Significant exposure to Germany has paid off for equity fund managers since the global financial crisis began in mid-2007, as their portfolios' long-term returns comfortably beat both European shares and the average European equities fund.
Significant exposure to Germany has paid off for equity fund managers since the global financial crisis began in mid-2007, as their portfolios’ long-term returns comfortably beat both European shares and the average European equities fund.
Research on the sector by data providers FE showed five funds with at least 25% of their assets in German equities have made up to 21.99% (Threadneedle European Select) since August 2007.
The gating of some credit funds that month by a French bank marked the start of the global crisis.
Four other funds FE highlighted made between -8.82% (Fidelity European Opportunities) and 9.66% (GAM Star Continental European Equity), over the period.
All compared favourably with the 8.96% average loss from IMA Europe ex-UK funds.
The Baring German Growth portfolio, the only fund in the UK IMA universe focused entirely on Germany, made 9.12% over the last five years.
Over three years, four of the five funds in FE’s examination beat the IMA Europe ex UK sector’s 13.4% returns, by at least 8%. Only Fidelity European Opportunities, with 10.9% over three years, fell short of its European peers.
Threadneedle showed the best performance over three years, with returns of 49.18%.
The other fund FE highlighted was the IM Argonaut European Alpha.
German equities as a whole are doing better than the rest of Europe, despite the debt crisis unfolding around them.
Since the Lehman crash, MSCI Germany is down 0.64%, compared to a 9.47% fall from the MSCI Europe ex UK index.
Rob Smith, portfolio manager of the Baring fund, said German companies are well placed to weather the recent climate of restricted credit, as opposed to their European rivals that relied on borrowing to boost earnings before the 2008/2009 crisis.
He points to German car makers such as Volkswagen, Porsche, Mercedes and Audi, “able to push out double digit sales growth, while the French rival Peugeot and Renault, and Fiat, just collapsed”. German car makers such as Volkswagen, Daimler Chrysler and BMW are among the fund’s top 10 holdings.
His portfolio also offers exposure to other global German brands, such as Bayer.
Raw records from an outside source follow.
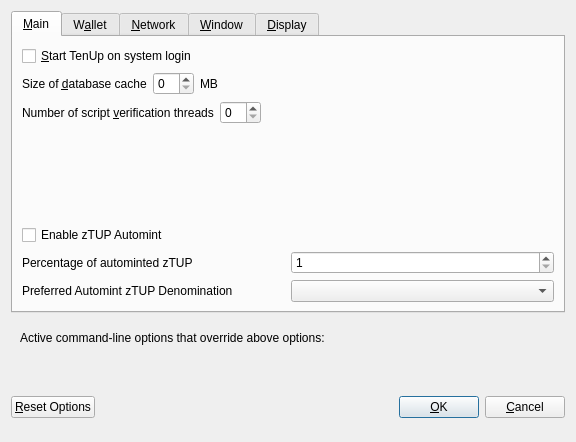
This is src/qt/forms/optionsdialog.ui in wealth-coin/TenUp as Qt 5 draws it before an edit. The edited form follows.
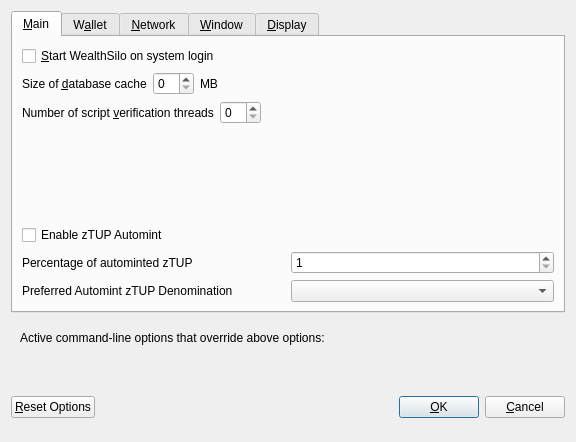
This is the edited form. Custom widgets are drawn as their Qt base class.

```diff
--- a/src/qt/forms/optionsdialog.ui
+++ b/src/qt/forms/optionsdialog.ui
@@ -33,7 +33,7 @@
           <string>Automatically start TenUp after logging in to the system.</string>
          </property>
          <property name="text">
-          <string>&amp;Start TenUp on system login</string>
+          <string>&amp;Start WealthSilo on system login</string>
          </property>
         </widget>
        </item>
```
Left out of the diff: 8 changed lines with no effect on the pictures.
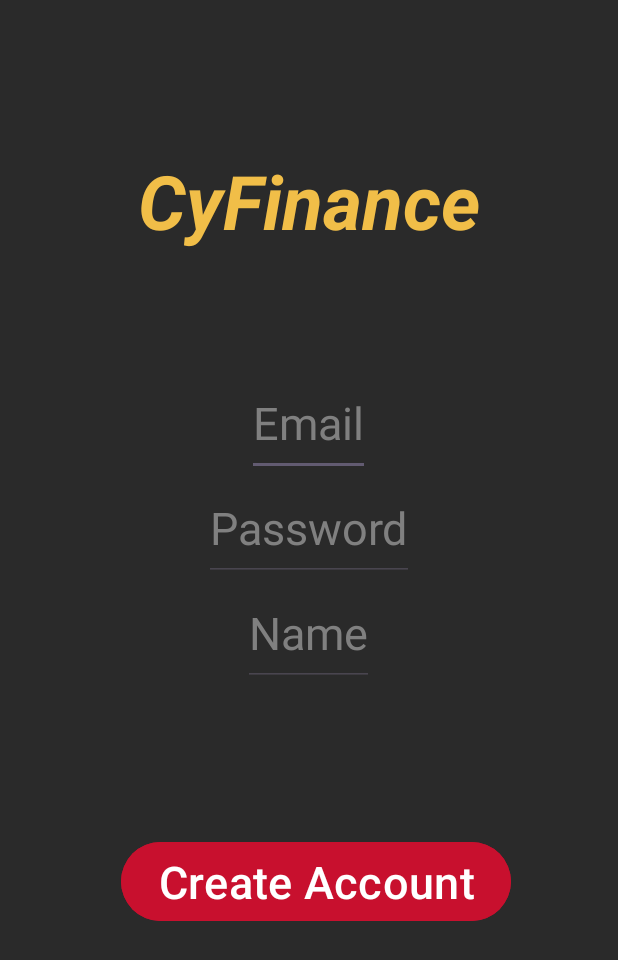
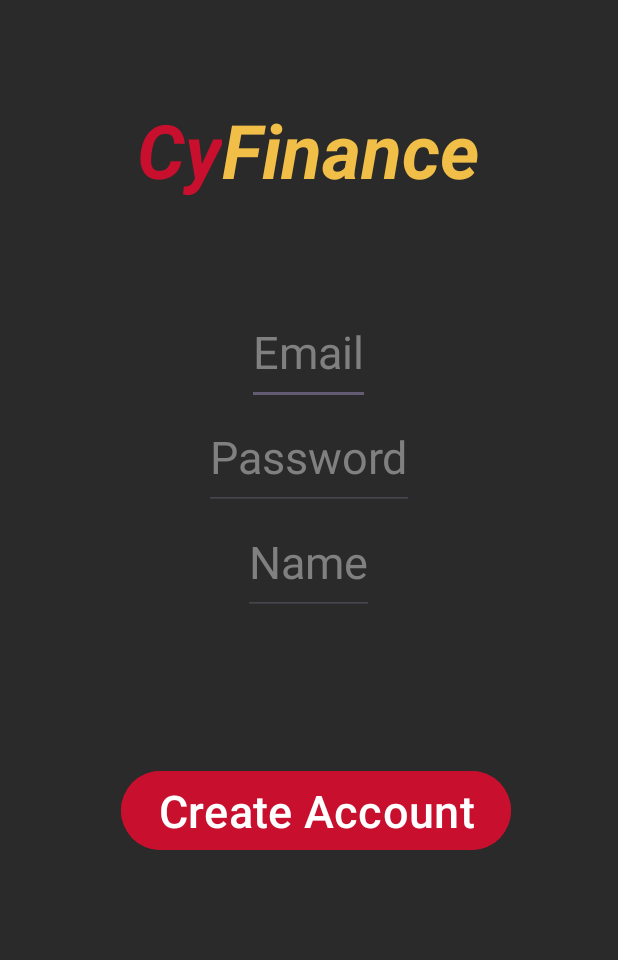
Before and after one commit to bigboimo/CyFinance, an Android app: the SignupActivity screen opened directly, with no data from a screen before it, on a phone screen of 412 x 824 dp. Shown: the top 960 px of the screen. Run offline under Robolectric (Android 15) with nearby library versions, the phone set to English and light mode, and no system bars.

Commit message:
Changed the color of the cy in CyFinance and adjusted the margins of the text

```diff
--- a/Frontend/LoginRegister/Login_signup/app/src/main/res/layout/activity_signup.xml
+++ b/Frontend/LoginRegister/Login_signup/app/src/main/res/layout/activity_signup.xml
@@ -8,17 +8,32 @@
     android:orientation="vertical"
     android:background="#2A2A2A">
 
-    <TextView
-        android:layout_width="wrap_content"
-        android:layout_height="wrap_content"
-        android:text="CyFinance"
+    <LinearLayout
+        android:layout_width="300dp"
+        android:layout_height="200dp"
         android:layout_gravity="center"
-        android:layout_marginTop="100dp"
-        android:layout_marginBottom="80dp"
-        android:textColor="#F1BE48"
-        android:textSize="50dp"
-        android:textStyle="bold|italic">
-    </TextView>
+        android:layout_marginLeft="35dp"
+        android:orientation="horizontal">
+
+        <TextView
+            android:layout_width="wrap_content"
+            android:layout_height="wrap_content"
+            android:layout_gravity="center"
+            android:text="Cy"
+            android:textColor="#C8102E"
+            android:textSize="50dp"
+            android:textStyle="bold|italic"></TextView>
+
+        <TextView
+            android:layout_width="wrap_content"
+            android:layout_height="wrap_content"
+            android:layout_gravity="center"
+            android:text="Finance"
+            android:textColor="#F1BE48"
+            android:textSize="50dp"
+            android:textStyle="bold|italic"></TextView>
+    </LinearLayout>
+
 
     <LinearLayout
         android:layout_width="wrap_content"
@@ -31,10 +46,10 @@
             android:id="@+id/signup_username_edt"
             android:layout_width="wrap_content"
             android:layout_height="70dp"
-            android:textSize="30dp"
             android:hint="Email"
             android:textColor="#FFFFFF"
-            android:textColorHint="#808080"></EditText>
+            android:textColorHint="#808080"
+            android:textSize="30dp"></EditText>
 
     </LinearLayout>
 
```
Over the past year he has expanded his Baring German Growth Trust down the market capitalisation spectrum and focused more heavily on very large companies.
Smith said it was hard to take “meaningful active positions” in Germany’s largest stocks, not least if fund rules capped single name exposure at 10% of assets.
His portfolio holds the top five-crown rating from FE Analytics. The ratings are based on historical performance relative to an appropriate, targeted benchmark, chosen by FE.
Investing in equities is a long-term game, especially in the current volatile environment. Smith said German companies are at an advantage in that sense, since they are not afraid of taking a long-term approach to business expansion.
He said: “They do not tend to worry about having a flat or negative year in earnings if they are doing a lot of investment for the long term. If you are always just looking to the next quarterly set of numbers, in many cases the corporates can end up being a bit disappointing.”
|Performance of funds and sectors|
|Name||3yrs (%)||5yrs (%)||10yrs (%)|
|Fidelity European Opportunities||10.85||-8.82||132.89|
|GAM Star Continental European Equity||21.51||9.66||127.2|
|IM Argonaut European Alpha||21.77||5.92||N/A|
|Threadneedle European Select||49.18||21.99||155.12|
|Baring German Growth||28.53||9.12||168.58|
|IMA UK All Companies||35.67||3.04||98.42|
|IMA Europe ex UK||13.41||-8.96||96.98|
|Source: FE Analytics|
Turn on TV news market reports, flick to the financial commentary in the business pages, and more often than not those holding forth their views of the sector will be male.